» Your assignment
Retrieve every line from the records in which the word "main" occurs.

» Information given
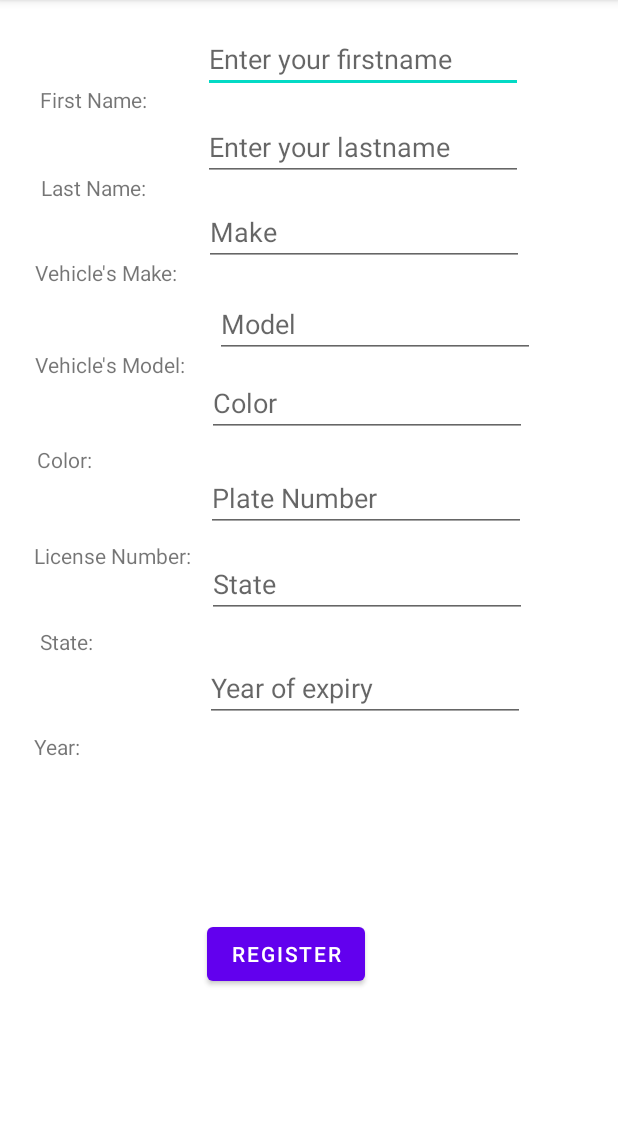
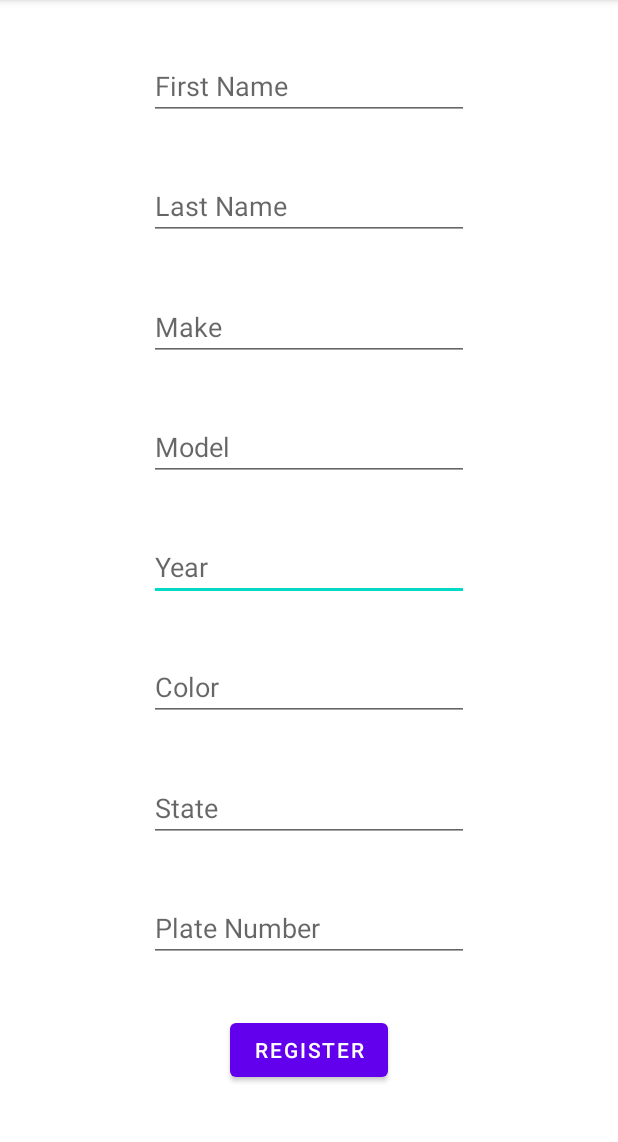
Before and after one commit to SRitt12/parking-snap, an Android app: the NewVehicleActivity screen opened directly, with no data from a screen before it, on a phone screen of 412 x 824 dp, the part 84-1226 px from its top. Run offline under Robolectric (Android 15) with nearby library versions, the phone set to English and light mode, and no system bars; our stand-ins replace Firebase (no records; nobody signed in at launch, a user with empty details on screens opened directly); libraries missing offline, so code that uses them is left out: com.google.mlkit.vision.

Commit message:
Update new vehicle UI

```diff
--- a/ParkingSnap/app/src/main/res/layout/activity_new_vehicle.xml
+++ b/ParkingSnap/app/src/main/res/layout/activity_new_vehicle.xml
@@ -6,144 +6,41 @@
     android:layout_height="match_parent"
     tools:context=".NewVehicleActivity">
 
-    <TextView
-        android:id="@+id/firstNameTV"
-        android:layout_width="wrap_content"
-        android:layout_height="wrap_content"
-        android:layout_marginBottom="20dp"
-        android:text="First Name: "
-        app:layout_constraintBottom_toBottomOf="parent"
-        app:layout_constraintEnd_toEndOf="parent"
-        app:layout_constraintHorizontal_bias="0.08"
-        app:layout_constraintStart_toStartOf="parent"
-        app:layout_constraintTop_toTopOf="parent"
-        app:layout_constraintVertical_bias="0.078" />
-
-    <TextView
-        android:id="@+id/lastNameTV"
-        android:layout_width="wrap_content"
-        android:layout_height="wrap_content"
-        android:layout_marginBottom="20dp"
-        android:text="Last Name:"
-        app:layout_constraintBottom_toBottomOf="parent"
-        app:layout_constraintEnd_toEndOf="parent"
-        app:layout_constraintHorizontal_bias="0.079"
-        app:layout_constraintStart_toStartOf="parent"
-        app:layout_constraintTop_toBottomOf="@+id/firstNameTV"
-        app:layout_constraintVertical_bias="0.06" />
-
-    <TextView
-        android:id="@+id/makeTV"
-        android:layout_width="wrap_content"
-        android:layout_height="wrap_content"
-        android:layout_marginBottom="20dp"
-        android:text="Vehicle's Make:"
-        app:layout_constraintBottom_toBottomOf="parent"
-        app:layout_constraintEnd_toEndOf="parent"
-        app:layout_constraintHorizontal_bias="0.073"
-        app:layout_constraintStart_toStartOf="parent"
-        app:layout_constraintTop_toBottomOf="@+id/lastNameTV"
-        app:layout_constraintVertical_bias="0.063" />
-
-    <TextView
-        android:id="@+id/modelTV"
-        android:layout_width="120dp"
-        android:layout_height="25dp"
-        android:text="Vehicle's Model:"
-        app:layout_constraintBottom_toBottomOf="parent"
-        app:layout_constraintEnd_toEndOf="parent"
-        app:layout_constraintHorizontal_bias="0.079"
-        app:layout_constraintStart_toStartOf="parent"
-        app:layout_constraintTop_toBottomOf="@+id/makeTV"
-        app:layout_constraintVertical_bias="0.076" />
-
-    <TextView
-        android:id="@+id/colorTV"
-        android:layout_width="113dp"
-        android:layout_height="33dp"
-        android:text="Color:"
-        app:layout_constraintBottom_toBottomOf="parent"
-        app:layout_constraintEnd_toEndOf="parent"
-        app:layout_constraintHorizontal_bias="0.083"
-        app:layout_constraintStart_toStartOf="parent"
-        app:layout_constraintTop_toBottomOf="@+id/modelTV"
-        app:layout_constraintVertical_bias="0.08" />
-
-    <TextView
-        android:id="@+id/plateNumTV"
-        android:layout_width="112dp"
-        android:layout_height="39dp"
-        android:text="License Number:"
-        app:layout_constraintBottom_toBottomOf="parent"
-        app:layout_constraintEnd_toEndOf="parent"
-        app:layout_constraintHorizontal_bias="0.076"
-        app:layout_constraintStart_toStartOf="parent"
-        app:layout_constraintTop_toBottomOf="@+id/colorTV"
-        app:layout_constraintVertical_bias="0.077" />
-
-    <TextView
-        android:id="@+id/stateTV"
-        android:layout_width="75dp"
-        android:layout_height="32dp"
-        android:text="State:"
-        app:layout_constraintBottom_toBottomOf="parent"
-        app:layout_constraintEnd_toEndOf="parent"
-        app:layout_constraintHorizontal_bias="0.08"
-        app:layout_constraintStart_toStartOf="parent"
-        app:layout_constraintTop_toBottomOf="@+id/plateNumTV"
-        app:layout_constraintVertical_bias="0.054" />
-
-    <TextView
-        android:id="@+id/yearTV"
-        android:layout_width="76dp"
-        android:layout_height="28dp"
-        android:text="Year:"
-        app:layout_constraintBottom_toBottomOf="parent"
-        app:layout_constraintEnd_toEndOf="parent"
-        app:layout_constraintHorizontal_bias="0.068"
-        app:layout_constraintStart_toStartOf="parent"
-        app:layout_constraintTop_toBottomOf="@+id/stateTV"
-        app:layout_constraintVertical_bias="0.13" />
-
     <Button
         android:id="@+id/registerBTN"
         android:layout_width="wrap_content"
         android:layout_height="wrap_content"
+        android:layout_marginBottom="44dp"
         android:text="Register"
         app:layout_constraintBottom_toBottomOf="parent"
         app:layout_constraintEnd_toEndOf="parent"
-        app:layout_constraintHorizontal_bias="0.449"
-        app:layout_constraintStart_toStartOf="parent"
-        app:layout_constraintTop_toBottomOf="@+id/yearTV"
-        app:layout_constraintVertical_bias="0.47" />
+        app:layout_constraintStart_toStartOf="parent" />
 
     <EditText
-        android:id="@+id/firstNameET"
+        android:id="@+id/yearET"
         android:layout_width="wrap_content"
         android:layout_height="wrap_content"
         android:ems="10"
-        android:hint="Enter your firstname"
-        android:inputType="textPersonName"
-        app:layout_constraintBottom_toBottomOf="parent"
+        android:hint="Year"
+        android:inputType="number"
+        app:layout_constraintBottom_toTopOf="@+id/colorET"
         app:layout_constraintEnd_toEndOf="parent"
-        app:layout_constraintHorizontal_bias="0.347"
-        app:layout_constraintStart_toEndOf="@+id/firstNameTV"
-        app:layout_constraintTop_toTopOf="parent"
-        app:layout_constraintVertical_bias="0.023" />
+        app:layout_constraintHorizontal_bias="0.5"
+        app:layout_constraintStart_toStartOf="parent"
+        app:layout_constraintTop_toBottomOf="@+id/modelET" />
 
     <EditText
-        android:id="@+id/lastNameET"
+        android:id="@+id/colorET"
         android:layout_width="wrap_content"
         android:layout_height="wrap_content"
         android:ems="10"
-        android:hint="Enter your lastname"
+        android:hint="Color"
         android:inputType="textPersonName"
-        app:layout_constraintBottom_toBottomOf="parent"
+        app:layout_constraintBottom_toTopOf="@+id/stateET"
         app:layout_constraintEnd_toEndOf="parent"
-        app:layout_constraintHorizontal_bias="0.378"
-        app:layout_constraintStart_toEndOf="@+id/lastNameTV"
-        app:layout_constraintTop_toBottomOf="@+id/firstNameET"
-        app:layout_constraintVertical_bias="0.02" />
+        app:layout_constraintHorizontal_bias="0.5"
+        app:layout_constraintStart_toStartOf="parent"
+        app:layout_constraintTop_toBottomOf="@+id/yearET" />
 
     <EditText
         android:id="@+id/makeET"
@@ -152,12 +49,63 @@
         android:ems="10"
         android:hint="Make"
         android:inputType="textPersonName"
-        app:layout_constraintBottom_toBottomOf="parent"
+        app:layout_constraintBottom_toTopOf="@+id/modelET"
         app:layout_constraintEnd_toEndOf="parent"
-        app:layout_constraintHorizontal_bias="0.219"
-        app:layout_constraintStart_toEndOf="@+id/makeTV"
-        app:layout_constraintTop_toBottomOf="@+id/lastNameET"
-        app:layout_constraintVertical_bias="0.019" />
+        app:layout_constraintHorizontal_bias="0.5"
+        app:layout_constraintStart_toStartOf="parent"
+        app:layout_constraintTop_toBottomOf="@+id/lastNameET" />
+
+    <EditText
+        android:id="@+id/numET"
+        android:layout_width="wrap_content"
+        android:layout_height="wrap_content"
+        android:ems="10"
+        android:hint="Plate Number"
+        android:inputType="textPersonName"
+        app:layout_constraintBottom_toTopOf="@+id/registerBTN"
+        app:layout_constraintEnd_toEndOf="parent"
+        app:layout_constraintHorizontal_bias="0.5"
+        app:layout_constraintStart_toStartOf="parent"
+        app:layout_constraintTop_toBottomOf="@+id/stateET" />
+
+    <EditText
+        android:id="@+id/firstNameET"
+        android:layout_width="wrap_content"
+        android:layout_height="wrap_content"
+        android:ems="10"
+        android:hint="First Name"
+        android:inputType="textPersonName"
+        app:layout_constraintBottom_toTopOf="@+id/lastNameET"
+        app:layout_constraintEnd_toEndOf="parent"
+        app:layout_constraintHorizontal_bias="0.5"
+        app:layout_constraintStart_toStartOf="parent"
+        app:layout_constraintTop_toTopOf="parent" />
+
+    <EditText
+        android:id="@+id/lastNameET"
+        android:layout_width="wrap_content"
+        android:layout_height="wrap_content"
+        android:ems="10"
+        android:hint="Last Name"
+        android:inputType="textPersonName"
+        app:layout_constraintBottom_toTopOf="@+id/makeET"
+        app:layout_constraintEnd_toEndOf="parent"
+        app:layout_constraintHorizontal_bias="0.5"
+        app:layout_constraintStart_toStartOf="parent"
+        app:layout_constraintTop_toBottomOf="@+id/firstNameET" />
+
+    <EditText
+        android:id="@+id/stateET"
+        android:layout_width="wrap_content"
+        android:layout_height="wrap_content"
+        android:ems="10"
+        android:hint="State"
+        android:inputType="textPersonName"
+        app:layout_constraintBottom_toTopOf="@+id/numET"
+        app:layout_constraintEnd_toEndOf="parent"
+        app:layout_constraintHorizontal_bias="0.5"
+        app:layout_constraintStart_toStartOf="parent"
+        app:layout_constraintTop_toBottomOf="@+id/colorET" />
 
     <EditText
         android:id="@+id/modelET"
@@ -166,68 +114,11 @@
         android:ems="10"
         android:hint="Model"
         android:inputType="textPersonName"
-        app:layout_constraintBottom_toBottomOf="parent"
+        app:layout_constraintBottom_toTopOf="@+id/yearET"
         app:layout_constraintEnd_toEndOf="parent"
-        app:layout_constraintHorizontal_bias="0.0"
-        app:layout_constraintStart_toEndOf="@+id/modelTV"
-        app:layout_constraintTop_toBottomOf="@+id/makeET"
-        app:layout_constraintVertical_bias="0.029" />
-
-    <EditText
-        android:id="@+id/colorET"
-        android:layout_width="wrap_content"
-        android:layout_height="wrap_content"
-        android:ems="10"
-        android:hint="Color"
-        android:inputType="textPersonName"
-        app:layout_constraintBottom_toBottomOf="parent"
-        app:layout_constraintEnd_toEndOf="parent"
-        app:layout_constraintHorizontal_bias="0.0"
-        app:layout_constraintStart_toEndOf="@+id/colorTV"
-        app:layout_constraintTop_toBottomOf="@+id/modelET"
-        app:layout_constraintVertical_bias="0.015" />
-
-    <EditText
-        android:id="@+id/numET"
-        android:layout_width="wrap_content"
-        android:layout_height="wrap_content"
-        android:ems="10"
-        android:hint="Plate Number"
-        android:inputType="textPersonName"
-        app:layout_constraintBottom_toBottomOf="parent"
-        app:layout_constraintEnd_toEndOf="parent"
-        app:layout_constraintHorizontal_bias="0.045"
-        app:layout_constraintStart_toEndOf="@+id/plateNumTV"
-        app:layout_constraintTop_toBottomOf="@+id/colorET"
-        app:layout_constraintVertical_bias="0.042" />
-
-    <EditText
-        android:id="@+id/stateET"
-        android:layout_width="wrap_content"
-        android:layout_height="wrap_content"
-        android:ems="10"
-        android:hint="State"
-        android:inputType="textPersonName"
-        app:layout_constraintBottom_toBottomOf="parent"
-        app:layout_constraintEnd_toEndOf="parent"
-        app:layout_constraintHorizontal_bias="0.37"
-        app:layout_constraintStart_toEndOf="@+id/stateTV"
-        app:layout_constraintTop_toBottomOf="@+id/numET"
-        app:layout_constraintVertical_bias="0.032" />
-
-    <EditText
-        android:id="@+id/yearET"
-        android:layout_width="wrap_content"
-        android:layout_height="wrap_content"
-        android:ems="10"
-        android:hint="Year of expiry"
-        android:inputType="number"
-        app:layout_constraintBottom_toBottomOf="parent"
-        app:layout_constraintEnd_toEndOf="parent"
-        app:layout_constraintHorizontal_bias="0.382"
-        app:layout_constraintStart_toEndOf="@+id/yearTV"
-        app:layout_constraintTop_toBottomOf="@+id/stateET"
-        app:layout_constraintVertical_bias="0.077" />
+        app:layout_constraintHorizontal_bias="0.5"
+        app:layout_constraintStart_toStartOf="parent"
+        app:layout_constraintTop_toBottomOf="@+id/makeET" />
 
 
 </androidx.constraintlayout.widget.ConstraintLayout>
```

» Written solution
--- a/ParkingSnap/app/src/main/res/layout/activity_new_vehicle.xml
+++ b/ParkingSnap/app/src/main/res/layout/activity_new_vehicle.xml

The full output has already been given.